Re: Jim de Bree, “Are There Any Deficit Hawks?” commentary, Jan. 26.
Well, Jim, how about this? Supply side, saltwater, or Keynesian fiscal theory postulates that engorging the money supply causes a destination for the economy that stimulates growth, borrowing/mortgaging the nation to provide ongoing demand that consumers and businesses will satisfy. I know, I know… Keynesian theory is most often classified as demand side, but in certain fiscal policy instantiations, the charade of tax cutting and deficit spending is Keynesian at its core. It is a higher-risk bet than a conservative fiscal policy, but are there any effective, proven alternatives that will maintain and advance the wide, complex initiatives that the U.S. pursues?
The most oft-cited example was the combination of tax cuts and deficit spending Ronald Reagan put in place to put the last nail into the Soviet Union’s coffin, borrowing and spending, putting cash into businesses’ and consumers’ pockets, thereby flaring the U.S. economy. It demonstrated to Soviet citizens that its politburo-run industry could not compete with the democracy of American cash. Does anyone else recall how those citizens’ most prized black market possessions were Levi’s blue jeans?
After the USSR was liquidated, the U.S. reaped a long-sought “peace dividend” from reduced spending on Cold War initiatives. That helped Bill Clinton to become the only modern president to deliver a surplus (~$300 billion) at the end of his service, evidence that Reagan’s strategic investment/mortgage paid off. Though the Clinton surplus is debated to this day, comparative analyses do not disagree that the bipartisan habits of deficit spending to achieve primary U.S. objectives is not.

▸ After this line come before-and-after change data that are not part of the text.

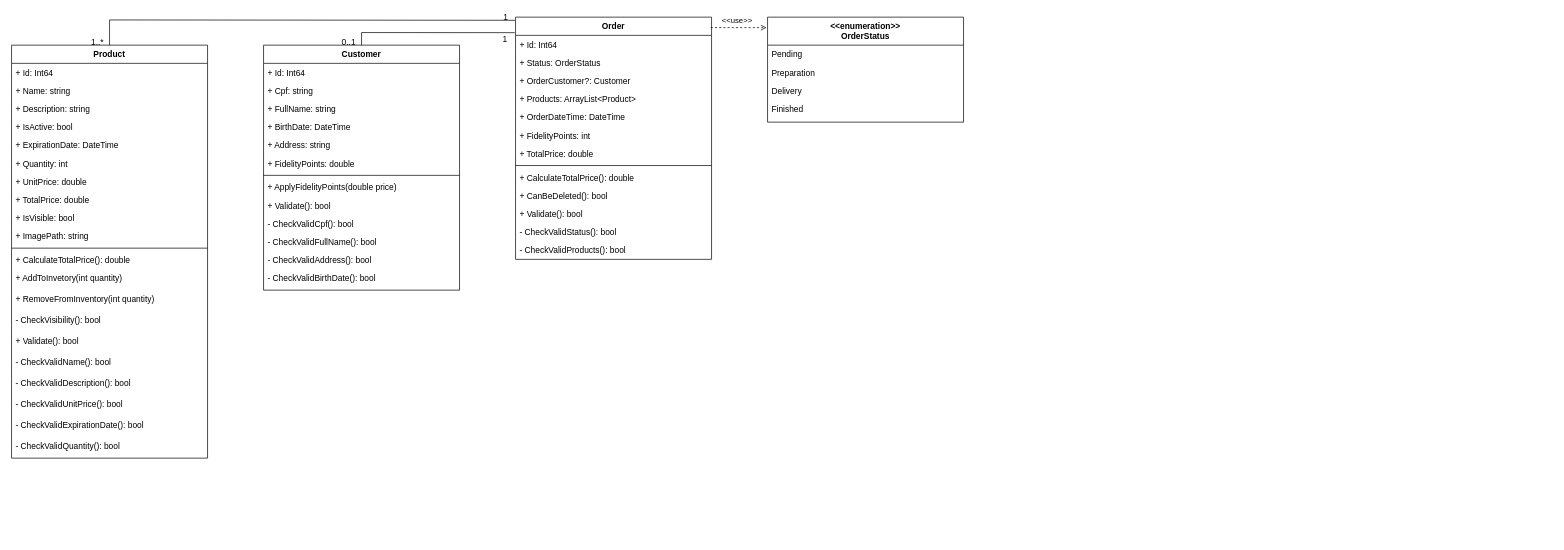
lauterjung/troptech keeps this draw.io diagram as Projeto_Final/TropPizza/documentation/diagrams/class_diagram.drawio. Above is the earlier version. Source tidied: cells renumbered, new cells numbered last; positions are measured from the earlier drawing's top-left corner, leaving out a move shared by most shapes. Both pictures are drawn from the tidied source at 70%, with x=0, y=0 at pixel (11, 17).
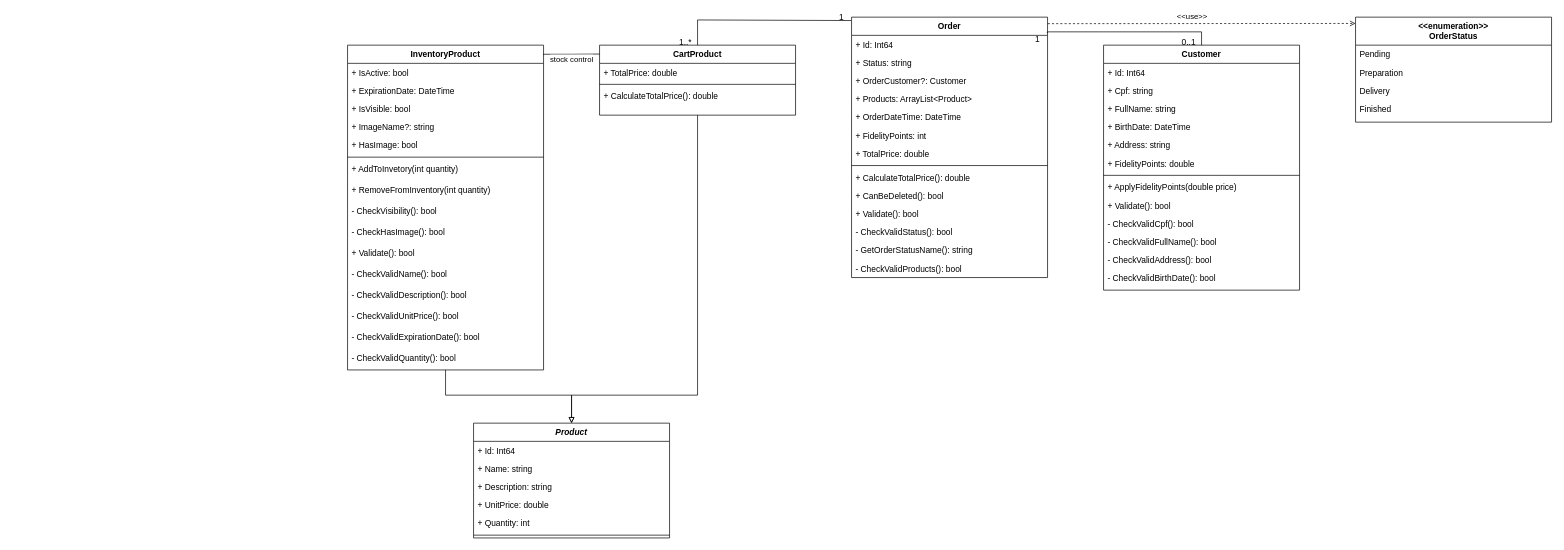
After the change.

What changed in the source:
```diff
@@
-    <mxCell id="2" value="Product" style="swimlane;fontStyle=1;align=center;verticalAlign=top;horizontal=1;startSize=26;rounded=0;shadow=0;strokeWidth=1;" parent="1" vertex="1">
-      <mxGeometry y="40" width="280" height="590" as="geometry" />
+    <mxCell id="2" value="CartProduct" style="swimlane;fontStyle=1;align=center;verticalAlign=top;horizontal=1;startSize=26;rounded=0;shadow=0;strokeWidth=1;" parent="1" vertex="1">
+      <mxGeometry x="840" y="40" width="280" height="100" as="geometry" />
     </mxCell>
-    <mxCell id="3" value="+ Id: Int64" style="text;align=left;verticalAlign=top;spacingLeft=4;spacingRight=4;overflow=hidden;" parent="2" vertex="1">
-      <mxGeometry y="26" width="280" height="26" as="geometry" />
-    </mxCell>
-    <mxCell id="4" value="+ Name: string" style="text;align=left;verticalAlign=top;spacingLeft=4;spacingRight=4;overflow=hidden;" parent="2" vertex="1">
-      <mxGeometry y="52" width="280" height="26" as="geometry" />
-    </mxCell>
-    <mxCell id="5" value="+ Description: string" style="text;align=left;verticalAlign=top;spacingLeft=4;spacingRight=4;overflow=hidden;" parent="2" vertex="1">
-      <mxGeometry y="78" width="280" height="26" as="geometry" />
-    </mxCell>
-    <mxCell id="6" value="+ IsActive: bool" style="text;align=left;verticalAlign=top;spacingLeft=4;spacingRight=4;overflow=hidden;" parent="2" vertex="1">
-      <mxGeometry y="104" width="280" height="26" as="geometry" />
-    </mxCell>
-    <mxCell id="7" value="+ ExpirationDate: DateTime" style="text;align=left;verticalAlign=top;spacingLeft=4;spacingRight=4;overflow=hidden;rounded=0;shadow=0;html=0;" parent="2" vertex="1">
-      <mxGeometry y="130" width="280" height="26" as="geometry" />
-    </mxCell>
-    <mxCell id="8" value="+ Quantity: int" style="text;align=left;verticalAlign=top;spacingLeft=4;spacingRight=4;overflow=hidden;rounded=0;shadow=0;html=0;" parent="2" vertex="1">
-      <mxGeometry y="156" width="280" height="26" as="geometry" />
-    </mxCell>
-    <mxCell id="9" value="+ UnitPrice: double" style="text;align=left;verticalAlign=top;spacingLeft=4;spacingRight=4;overflow=hidden;rounded=0;shadow=0;html=0;" parent="2" vertex="1">
-      <mxGeometry y="182" width="280" height="26" as="geometry" />
-    </mxCell>
     <mxCell id="10" value="+ TotalPrice: double" style="text;align=left;verticalAlign=top;spacingLeft=4;spacingRight=4;overflow=hidden;rounded=0;shadow=0;html=0;" parent="2" vertex="1">
-      <mxGeometry y="208" width="280" height="26" as="geometry" />
+      <mxGeometry y="26" width="280" height="26" as="geometry" />
     </mxCell>
-    <mxCell id="11" value="+ IsVisible: bool" style="text;align=left;verticalAlign=top;spacingLeft=4;spacingRight=4;overflow=hidden;" parent="2" vertex="1">
-      <mxGeometry y="234" width="280" height="26" as="geometry" />
-    </mxCell>
-    <mxCell id="12" value="+ ImagePath: string" style="text;align=left;verticalAlign=top;spacingLeft=4;spacingRight=4;overflow=hidden;" parent="2" vertex="1">
-      <mxGeometry y="260" width="280" height="26" as="geometry" />
-    </mxCell>
     <mxCell id="13" style="line;html=1;strokeWidth=1;align=left;verticalAlign=middle;spacingTop=-1;spacingLeft=3;spacingRight=3;labelPosition=right;" parent="2" vertex="1">
-      <mxGeometry y="286" width="280" height="8" as="geometry" />
+      <mxGeometry y="52" width="280" height="8" as="geometry" />
     </mxCell>
     <mxCell id="14" value="+ CalculateTotalPrice(): double" style="text;align=left;verticalAlign=top;spacingLeft=4;spacingRight=4;overflow=hidden;" parent="2" vertex="1">
-      <mxGeometry y="294" width="280" height="26" as="geometry" />
+      <mxGeometry y="60" width="280" height="26" as="geometry" />
     </mxCell>
-    <mxCell id="15" value="+ AddToInvetory(int quantity)" style="text;align=left;verticalAlign=top;spacingLeft=4;spacingRight=4;overflow=hidden;" parent="2" vertex="1">
-      <mxGeometry y="320" width="280" height="30" as="geometry" />
-    </mxCell>
-    <mxCell id="16" value="+ RemoveFromInventory(int quantity)" style="text;align=left;verticalAlign=top;spacingLeft=4;spacingRight=4;overflow=hidden;" parent="2" vertex="1">
-      <mxGeometry y="350" width="280" height="30" as="geometry" />
-    </mxCell>
-    <mxCell id="17" value="- CheckVisibility(): bool" style="text;align=left;verticalAlign=top;spacingLeft=4;spacingRight=4;overflow=hidden;" parent="2" vertex="1">
-      <mxGeometry y="380" width="280" height="30" as="geometry" />
-    </mxCell>
-    <mxCell id="18" value="+ Validate(): bool" style="text;align=left;verticalAlign=top;spacingLeft=4;spacingRight=4;overflow=hidden;" parent="2" vertex="1">
-      <mxGeometry y="410" width="280" height="30" as="geometry" />
-    </mxCell>
-    <mxCell id="19" value="- CheckValidName(): bool" style="text;align=left;verticalAlign=top;spacingLeft=4;spacingRight=4;overflow=hidden;" parent="2" vertex="1">
-      <mxGeometry y="440" width="280" height="30" as="geometry" />
-    </mxCell>
-    <mxCell id="20" value="- CheckValidDescription(): bool" style="text;align=left;verticalAlign=top;spacingLeft=4;spacingRight=4;overflow=hidden;" parent="2" vertex="1">
-      <mxGeometry y="470" width="280" height="30" as="geometry" />
-    </mxCell>
-    <mxCell id="21" value="- CheckValidUnitPrice(): bool" style="text;align=left;verticalAlign=top;spacingLeft=4;spacingRight=4;overflow=hidden;" parent="2" vertex="1">
-      <mxGeometry y="500" width="280" height="30" as="geometry" />
-    </mxCell>
-    <mxCell id="22" value="- CheckValidExpirationDate(): bool" style="text;align=left;verticalAlign=top;spacingLeft=4;spacingRight=4;overflow=hidden;" parent="2" vertex="1">
-      <mxGeometry y="530" width="280" height="30" as="geometry" />
-    </mxCell>
-    <mxCell id="23" value="- CheckValidQuantity(): bool" style="text;align=left;verticalAlign=top;spacingLeft=4;spacingRight=4;overflow=hidden;" parent="2" vertex="1">
-      <mxGeometry y="560" width="280" height="30" as="geometry" />
-    </mxCell>
     <mxCell id="24" value="Order" style="swimlane;fontStyle=1;align=center;verticalAlign=top;horizontal=1;startSize=26;rounded=0;shadow=0;strokeWidth=1;" parent="1" vertex="1">
-      <mxGeometry x="720" width="280" height="346" as="geometry" />
+      <mxGeometry x="1200" width="280" height="372" as="geometry" />
     </mxCell>
@@
-    <mxCell id="26" value="+ Status: OrderStatus" style="text;align=left;verticalAlign=top;spacingLeft=4;spacingRight=4;overflow=hidden;" parent="24" vertex="1">
+    <mxCell id="26" value="+ Status: string" style="text;align=left;verticalAlign=top;spacingLeft=4;spacingRight=4;overflow=hidden;" parent="24" vertex="1">
       <mxGeometry y="52" width="280" height="26" as="geometry" />
     </mxCell>
@@
+    <mxCell id="64" value="- GetOrderStatusName(): string" style="text;align=left;verticalAlign=top;spacingLeft=4;spacingRight=4;overflow=hidden;" parent="24" vertex="1">
+      <mxGeometry y="320" width="280" height="26" as="geometry" />
+    </mxCell>
     <mxCell id="37" value="- CheckValidProducts(): bool" style="text;align=left;verticalAlign=top;spacingLeft=4;spacingRight=4;overflow=hidden;" parent="24" vertex="1">
-      <mxGeometry y="320" width="280" height="26" as="geometry" />
+      <mxGeometry y="346" width="280" height="26" as="geometry" />
     </mxCell>
     <mxCell id="38" style="endArrow=none;shadow=0;strokeWidth=1;rounded=0;endFill=0;edgeStyle=elbowEdgeStyle;elbow=vertical;entryX=0.5;entryY=0;entryDx=0;entryDy=0;exitX=-0.002;exitY=0.013;exitDx=0;exitDy=0;exitPerimeter=0;" parent="1" edge="1" source="24" target="2">
       <mxGeometry x="0.5" y="41" relative="1" as="geometry">
         <Array as="points">
-          <mxPoint x="450" y="4" />
-          <mxPoint x="460" y="10" />
+          <mxPoint x="930" y="4" />
+          <mxPoint x="940" y="10" />
         </Array>
         <mxPoint x="-40" y="32" as="offset" />
       </mxGeometry>
     </mxCell>
@@
     <mxCell id="41" value="Customer" style="swimlane;fontStyle=1;align=center;verticalAlign=top;horizontal=1;startSize=26;rounded=0;shadow=0;strokeWidth=1;" parent="1" vertex="1">
-      <mxGeometry x="360" y="40" width="280" height="350" as="geometry" />
+      <mxGeometry x="1560" y="40" width="280" height="350" as="geometry" />
     </mxCell>
@@
-    <mxCell id="55" style="endArrow=none;shadow=0;strokeWidth=1;rounded=0;endFill=0;edgeStyle=elbowEdgeStyle;elbow=vertical;entryX=0.5;entryY=0;entryDx=0;entryDy=0;exitX=-0.004;exitY=0.064;exitDx=0;exitDy=0;exitPerimeter=0;" parent="1" edge="1" source="24" target="41">
+    <mxCell id="55" style="endArrow=none;shadow=0;strokeWidth=1;rounded=0;endFill=0;edgeStyle=elbowEdgeStyle;elbow=vertical;entryX=0.5;entryY=0;entryDx=0;entryDy=0;exitX=0.999;exitY=0.061;exitDx=0;exitDy=0;exitPerimeter=0;" parent="1" edge="1" source="24" target="41">
       <mxGeometry x="0.5" y="41" relative="1" as="geometry">
         <Array as="points">
-          <mxPoint x="600" y="22" />
+          <mxPoint x="1530" y="21" />
         </Array>
         <mxPoint x="-40" y="32" as="offset" />
       </mxGeometry>
     </mxCell>
@@
     <mxCell id="58" value="&lt;&lt;enumeration&gt;&gt;&#10;OrderStatus&#10;" style="swimlane;fontStyle=1;align=center;verticalAlign=top;horizontal=1;startSize=40;rounded=0;shadow=0;strokeWidth=1;" parent="1" vertex="1">
-      <mxGeometry x="1080" width="280" height="150" as="geometry" />
+      <mxGeometry x="1920" width="280" height="150" as="geometry" />
     </mxCell>
@@
-    <mxCell id="63" value="&lt;&lt;use&gt;&gt;" style="endArrow=open;shadow=0;strokeWidth=1;rounded=0;endFill=1;edgeStyle=elbowEdgeStyle;elbow=vertical;exitX=0.996;exitY=0.043;exitDx=0;exitDy=0;dashed=1;exitPerimeter=0;entryX=-0.005;entryY=0.102;entryDx=0;entryDy=0;entryPerimeter=0;" parent="1" edge="1" source="24" target="58">
+    <mxCell id="63" value="&lt;&lt;use&gt;&gt;" style="endArrow=open;shadow=0;strokeWidth=1;rounded=0;endFill=1;edgeStyle=elbowEdgeStyle;elbow=vertical;exitX=1.001;exitY=0.025;exitDx=0;exitDy=0;dashed=1;exitPerimeter=0;" parent="1" edge="1" source="24" target="58">
       <mxGeometry x="-0.06" y="10" relative="1" as="geometry">
         <Array as="points">
-          <mxPoint x="1100" y="15" />
+          <mxPoint x="1700" y="9" />
         </Array>
       </mxGeometry>
     </mxCell>
+    <mxCell id="65" value="InventoryProduct" style="swimlane;fontStyle=1;align=center;verticalAlign=top;horizontal=1;startSize=26;rounded=0;shadow=0;strokeWidth=1;" parent="1" vertex="1">
+      <mxGeometry x="480" y="40" width="280" height="464" as="geometry" />
+    </mxCell>
+    <mxCell id="6" value="+ IsActive: bool" style="text;align=left;verticalAlign=top;spacingLeft=4;spacingRight=4;overflow=hidden;" parent="65" vertex="1">
+      <mxGeometry y="26" width="280" height="26" as="geometry" />
+    </mxCell>
+    <mxCell id="7" value="+ ExpirationDate: DateTime" style="text;align=left;verticalAlign=top;spacingLeft=4;spacingRight=4;overflow=hidden;rounded=0;shadow=0;html=0;" parent="65" vertex="1">
+      <mxGeometry y="52" width="280" height="26" as="geometry" />
+    </mxCell>
+    <mxCell id="11" value="+ IsVisible: bool" style="text;align=left;verticalAlign=top;spacingLeft=4;spacingRight=4;overflow=hidden;" parent="65" vertex="1">
+      <mxGeometry y="78" width="280" height="26" as="geometry" />
+    </mxCell>
+    <mxCell id="66" value="+ ImageName?: string" style="text;align=left;verticalAlign=top;spacingLeft=4;spacingRight=4;overflow=hidden;" parent="65" vertex="1">
+      <mxGeometry y="104" width="280" height="26" as="geometry" />
+    </mxCell>
+    <mxCell id="67" value="+ HasImage: bool" style="text;align=left;verticalAlign=top;spacingLeft=4;spacingRight=4;overflow=hidden;" parent="65" vertex="1">
+      <mxGeometry y="130" width="280" height="26" as="geometry" />
+    </mxCell>
+    <mxCell id="68" style="line;html=1;strokeWidth=1;align=left;verticalAlign=middle;spacingTop=-1;spacingLeft=3;spacingRight=3;labelPosition=right;" parent="65" vertex="1">
+      <mxGeometry y="156" width="280" height="8" as="geometry" />
+    </mxCell>
+    <mxCell id="15" value="+ AddToInvetory(int quantity)" style="text;align=left;verticalAlign=top;spacingLeft=4;spacingRight=4;overflow=hidden;" parent="65" vertex="1">
+      <mxGeometry y="164" width="280" height="30" as="geometry" />
+    </mxCell>
+    <mxCell id="16" value="+ RemoveFromInventory(int quantity)" style="text;align=left;verticalAlign=top;spacingLeft=4;spacingRight=4;overflow=hidden;" parent="65" vertex="1">
+      <mxGeometry y="194" width="280" height="30" as="geometry" />
+    </mxCell>
+    <mxCell id="17" value="- CheckVisibility(): bool" style="text;align=left;verticalAlign=top;spacingLeft=4;spacingRight=4;overflow=hidden;" parent="65" vertex="1">
+      <mxGeometry y="224" width="280" height="30" as="geometry" />
+    </mxCell>
+    <mxCell id="69" value="- CheckHasImage(): bool" style="text;align=left;verticalAlign=top;spacingLeft=4;spacingRight=4;overflow=hidden;" parent="65" vertex="1">
+      <mxGeometry y="254" width="280" height="30" as="geometry" />
+    </mxCell>
+    <mxCell id="18" value="+ Validate(): bool" style="text;align=left;verticalAlign=top;spacingLeft=4;spacingRight=4;overflow=hidden;" parent="65" vertex="1">
+      <mxGeometry y="284" width="280" height="30" as="geometry" />
+    </mxCell>
+    <mxCell id="19" value="- CheckValidName(): bool" style="text;align=left;verticalAlign=top;spacingLeft=4;spacingRight=4;overflow=hidden;" parent="65" vertex="1">
+      <mxGeometry y="314" width="280" height="30" as="geometry" />
+    </mxCell>
+    <mxCell id="20" value="- CheckValidDescription(): bool" style="text;align=left;verticalAlign=top;spacingLeft=4;spacingRight=4;overflow=hidden;" parent="65" vertex="1">
+      <mxGeometry y="344" width="280" height="30" as="geometry" />
+    </mxCell>
+    <mxCell id="21" value="- CheckValidUnitPrice(): bool" style="text;align=left;verticalAlign=top;spacingLeft=4;spacingRight=4;overflow=hidden;" parent="65" vertex="1">
+      <mxGeometry y="374" width="280" height="30" as="geometry" />
+    </mxCell>
+    <mxCell id="22" value="- CheckValidExpirationDate(): bool" style="text;align=left;verticalAlign=top;spacingLeft=4;spacingRight=4;overflow=hidden;" parent="65" vertex="1">
+      <mxGeometry y="404" width="280" height="30" as="geometry" />
+    </mxCell>
+    <mxCell id="23" value="- CheckValidQuantity(): bool" style="text;align=left;verticalAlign=top;spacingLeft=4;spacingRight=4;overflow=hidden;" parent="65" vertex="1">
+      <mxGeometry y="434" width="280" height="30" as="geometry" />
+    </mxCell>
+    <mxCell id="70" style="edgeStyle=orthogonalEdgeStyle;rounded=0;jettySize=auto;html=1;endArrow=none;endFill=0;startArrow=block;startFill=0;entryX=0.5;entryY=1;entryDx=0;entryDy=0;" parent="1" edge="1" source="71" target="2">
+      <mxGeometry relative="1" as="geometry">
+        <Array as="points">
+          <mxPoint x="800" y="540" />
+          <mxPoint x="980" y="540" />
+        </Array>
+      </mxGeometry>
+    </mxCell>
+    <mxCell id="71" value="Product" style="swimlane;fontStyle=3;align=center;verticalAlign=top;horizontal=1;startSize=26;rounded=0;shadow=0;strokeWidth=1;" parent="1" vertex="1">
+      <mxGeometry x="660" y="580" width="280" height="164" as="geometry" />
+    </mxCell>
+    <mxCell id="3" value="+ Id: Int64" style="text;align=left;verticalAlign=top;spacingLeft=4;spacingRight=4;overflow=hidden;" parent="71" vertex="1">
+      <mxGeometry y="26" width="280" height="26" as="geometry" />
+    </mxCell>
+    <mxCell id="4" value="+ Name: string" style="text;align=left;verticalAlign=top;spacingLeft=4;spacingRight=4;overflow=hidden;" parent="71" vertex="1">
+      <mxGeometry y="52" width="280" height="26" as="geometry" />
+    </mxCell>
+    <mxCell id="5" value="+ Description: string" style="text;align=left;verticalAlign=top;spacingLeft=4;spacingRight=4;overflow=hidden;" parent="71" vertex="1">
+      <mxGeometry y="78" width="280" height="26" as="geometry" />
+    </mxCell>
+    <mxCell id="9" value="+ UnitPrice: double" style="text;align=left;verticalAlign=top;spacingLeft=4;spacingRight=4;overflow=hidden;rounded=0;shadow=0;html=0;" parent="71" vertex="1">
+      <mxGeometry y="104" width="280" height="26" as="geometry" />
+    </mxCell>
+    <mxCell id="8" value="+ Quantity: int" style="text;align=left;verticalAlign=top;spacingLeft=4;spacingRight=4;overflow=hidden;rounded=0;shadow=0;html=0;" parent="71" vertex="1">
+      <mxGeometry y="130" width="280" height="26" as="geometry" />
+    </mxCell>
+    <mxCell id="72" style="line;html=1;strokeWidth=1;align=left;verticalAlign=middle;spacingTop=-1;spacingLeft=3;spacingRight=3;labelPosition=right;" parent="71" vertex="1">
+      <mxGeometry y="156" width="280" height="8" as="geometry" />
+    </mxCell>
+    <mxCell id="73" style="edgeStyle=orthogonalEdgeStyle;rounded=0;jettySize=auto;html=1;exitX=0.5;exitY=0;exitDx=0;exitDy=0;endArrow=none;endFill=0;startArrow=block;startFill=0;entryX=0.5;entryY=1;entryDx=0;entryDy=0;" parent="1" edge="1" source="71" target="65">
+      <mxGeometry relative="1" as="geometry">
+        <Array as="points">
+          <mxPoint x="800" y="540" />
+          <mxPoint x="620" y="540" />
+        </Array>
+      </mxGeometry>
+    </mxCell>
+    <mxCell id="74" value="stock control" style="edgeStyle=orthogonalEdgeStyle;rounded=0;jettySize=auto;html=1;entryX=0.001;entryY=0.127;entryDx=0;entryDy=0;endArrow=none;endFill=0;entryPerimeter=0;" parent="1" edge="1" target="2">
+      <mxGeometry x="0.01" y="-7" relative="1" as="geometry">
+        <mxPoint x="760" y="54" as="sourcePoint" />
+        <Array as="points">
+          <mxPoint x="760" y="53" />
+          <mxPoint x="800" y="53" />
+        </Array>
+      </mxGeometry>
+    </mxCell>
```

To say we are in unusual times is an understatement, but hyperbole and panicky rhetoric are pointless. Though I do not disagree with Jim, particularly regarding politicians and their recharacterization rhetoric, I do observe that even the sharpest-eyed hawks know when to guard their nest and nestlings. If caution for the future requires an investment, and if that investment draws from the far future to assure the near future, then so be it. One other possible path is through sacrifice, thrift and humility.
I observe that our economic culture pursues those virtuous attributes in the background at the same time that their polar opposites — abandon, splurge and pride — are raging in the foreground.
What a place! “We are All Keynesians Now.”